At 8:59 a.m. the fire had grown to more than 1,500 acres in size and was burning burning on the eastern slope in a southerly direction away from the town of Clayton, according to Lewis Broschard, Fire Marshal for the Contra Costa County Fire Protection District. Broschard said the town of Antioch is not in danger.
This story was first published at 9:30 p.m. on Sunday:
Bolded sections indicate an update.
The absence of a strong wind was about the only break fire crews caught as they fought a fast-growing blaze on the eastern slope of Mount Diablo Sunday night and Monday morning.
The fire, which was first reported off Morgan Territory Road at 1:08 p.m., expanded with such ferocity that it triggered an evacuation order for people in the homes about seven miles south of Clayton, California.
Between 6:15 and 7:30 p.m. it doubled in size, ballooning from 400 to 800 acres. (For a chart of the latest fire statistics, click here.)
Smoke billowing hundreds of feet above Mount Diablo was visible from as far away as San Francisco and Marin County.

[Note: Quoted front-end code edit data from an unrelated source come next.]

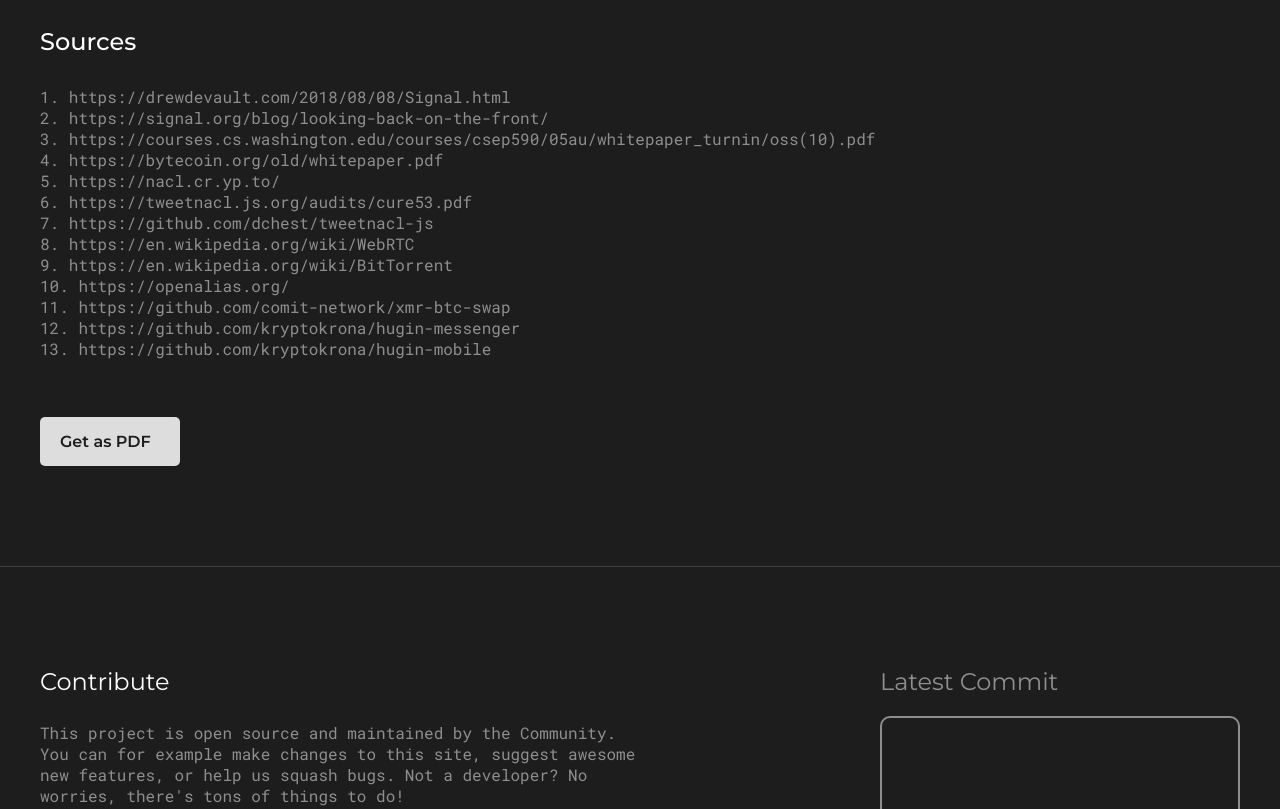
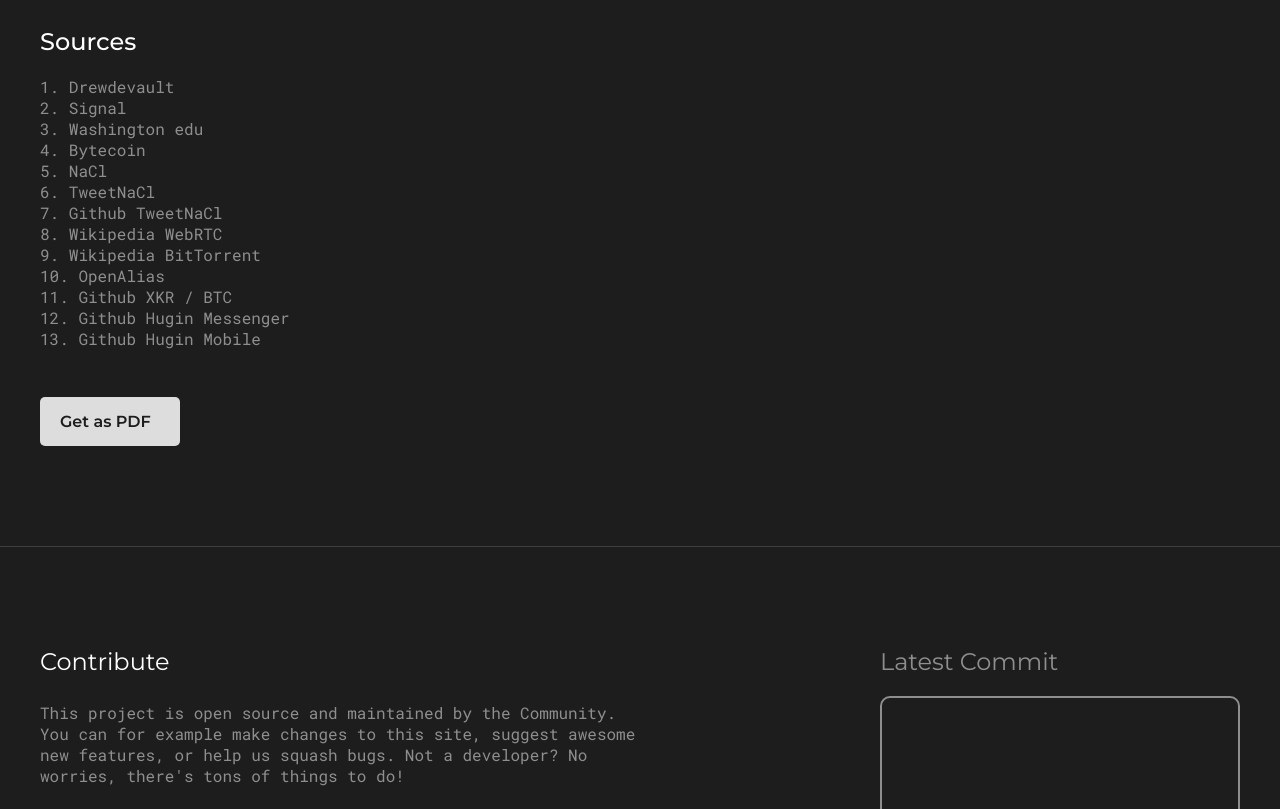
Before and after one commit to kryptokrona/hugin-website, a Gatsby site: page /whitepaper in a window 1280 px wide. Shown: the part 5770-6579 px from the top of the page. Built offline with nearby package versions, Linux system fonts and the light colour scheme; Gatsby itself is replaced by a stand-in of ours; no server answers.

Commit message:
Fixed Links on Whitepaper

```diff
--- a/src/pages/whitepaper.js
+++ b/src/pages/whitepaper.js
@@ -74,6 +74,18 @@
 
 const Figure = styled.img`
 
+`
+
+const Source = styled.a`
+  color: rgba(255, 255, 255, 0.5);
+  font-family: 'Roboto Mono', monospace;
+  transition: 250ms;
+  text-decoration: none;
+
+  &:hover {
+    color: #fff;
+    cursor: pointer;
+  }
 `
 
 const WhitepaperPage = () => {
@@ -328,20 +340,20 @@
                         Fri 3 Sep, 2020</Text>
 
                     <SubTitle>Sources</SubTitle>
-                    <Text>1. https://drewdevault.com/2018/08/08/Signal.html<br/>
-                        2. https://signal.org/blog/looking-back-on-the-front/<br/>
-                        3. https://courses.cs.washington.edu/courses/csep590/05au/whitepaper_turnin/oss(10).pdf<br/>
-                        4. https://bytecoin.org/old/whitepaper.pdf<br/>
-                        5. https://nacl.cr.yp.to/<br/>
-                        6. https://tweetnacl.js.org/audits/cure53.pdf<br/>
-                        7. https://github.com/dchest/tweetnacl-js<br/>
-                        8. https://en.wikipedia.org/wiki/WebRTC<br/>
-                        9. https://en.wikipedia.org/wiki/BitTorrent<br/>
-                        10. https://openalias.org/<br/>
-                        11. https://github.com/comit-network/xmr-btc-swap<br/>
-                        12. https://github.com/kryptokrona/hugin-messenger<br/>
-                        13. https://github.com/kryptokrona/hugin-mobile<br/>
-                    </Text>
+                    <Source href="https://drewdevault.com/2018/08/08/Signal.html">1. Drewdevault</Source>
+                    <Source href="https://signal.org/blog/looking-back-on-the-front">2. Signal</Source>
+                    <Source href="https://courses.cs.washington.edu/courses/csep590/05au/whitepaper_turnin/oss(10).pdf">3. Washington edu</Source>
+                    <Source href="https://bytecoin.org/old/whitepaper.pdf">4. Bytecoin</Source>
+                    <Source href="https://nacl.cr.yp.to">5. NaCl</Source>
+                    <Source href="https://tweetnacl.js.org/audits/cure53.pdf">6. TweetNaCl</Source>
+                    <Source href="https://github.com/dchest/tweetnacl-js">7. Github TweetNaCl</Source>
+                    <Source href="https://en.wikipedia.org/wiki/WebRTC">8. Wikipedia WebRTC</Source>
+                    <Source href="https://en.wikipedia.org/wiki/BitTorrent">9. Wikipedia BitTorrent</Source>
+                    <Source href="https://openalias.org">10. OpenAlias</Source>
+                    <Source href="https://github.com/comit-network/xmr-btc-swap">11. Github XKR / BTC</Source>
+                    <Source href="https://github.com/kryptokrona/hugin-messenger">12. Github Hugin Messenger</Source>
+                    <Source href="https://github.com/kryptokrona/hugin-mobile">13. Github Hugin Mobile</Source>
+
                     <Button href="https://kryptokrona.se/Hugin_Whitepaper.pdf">Get as PDF</Button>
 
                 </Wrapper>
```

At 8:41 a.m. Monday the fire was 1,500 acres and 10 percent contained, according to Cal Fire.
The blaze started on the lower slopes of the mountain near the intersection of Morgan Territory and Marsh Creek roads. By nightfall, it had burned all the way up the southeast side of the mountain. Firefighters say parched brush fueled the fire.
About 7:30 p.m. the flames had advanced close to the summit of North Peak. Fire trucks lined the peak, attempting to halt the fire’s ascent, while down below public officials ushered people to safety.
When the fire threatened 75 structures Sunday afternoon, public safety officials ordered residents of Oak Hill Lane and Curry Canyon Road to evacuate to the Clayton Community Library. Contra Costa sheriff’s deputies rolled through the neighborhoods at about 4 p.m., using loudspeakers to inform people there was a mandatory evacuation and that they needed to leave immediately.
By Sunday evening, about 250 firefighters from six departments were working to halt the fire’s progress. Air tankers and helicopters doused the fire from above until darkness grounded the aircraft.
Dennis Rein, a public information officer for the Contra Costa Fire Protection District, said Sunday evening the fire would probably burn all night and into morning.
Rein said fighting a fire on the mountain is tough, but it’s particularly tough on that side of Diablo. There are few fire roads and the terrain is steep.
He said the town of Clayton appeared safe for the time being.
On Sunday evening, people walked the streets of the small town, peering up at the smoky mountain top.
“Any fire on that mountain is scary,” said Clayton Mayor Julie Pierce, who was at the library waiting for evacuees.
At 7 p.m., only a handful of people from the fire area had arrived at the library.
One of them was a woman who identified herself as Virginia. She lives in a trailer park in the Morgan Territory area.
She said there was a lot of smoke in her neighborhood throughout the afternoon. Residents couldn’t see the flames, but they were a “bit concerned” about the fire.
Virginia grabbed “a few things you can’t replace” such as photographs and drove to the Clayton Library.
She didn’t know when she’d be allowed back home and at that time she wasn’t sure where she would sleep Sunday night.
American Red Cross volunteers were at the library, trying to find accommodations.
People with horses boarded in the fire zone were advised to take their animals to the equestrian center at Heather Farm Park in Walnut Creek.
A short distance away at the park and ride lot at the Peacock Creek housing tract, members of the Concord Mount Diablo Trail Ride Association had gathered.
The members had driven out to stables in the fire zone and evacuated two dozen horses.
Elaine Baker, a Concord resident and member of the association, said they didn’t wait for evacuation orders to go get the horses.
“Even if it seemed premature and silly, we wanted to go out there,” said Baker. “It wasn’t silly to us.”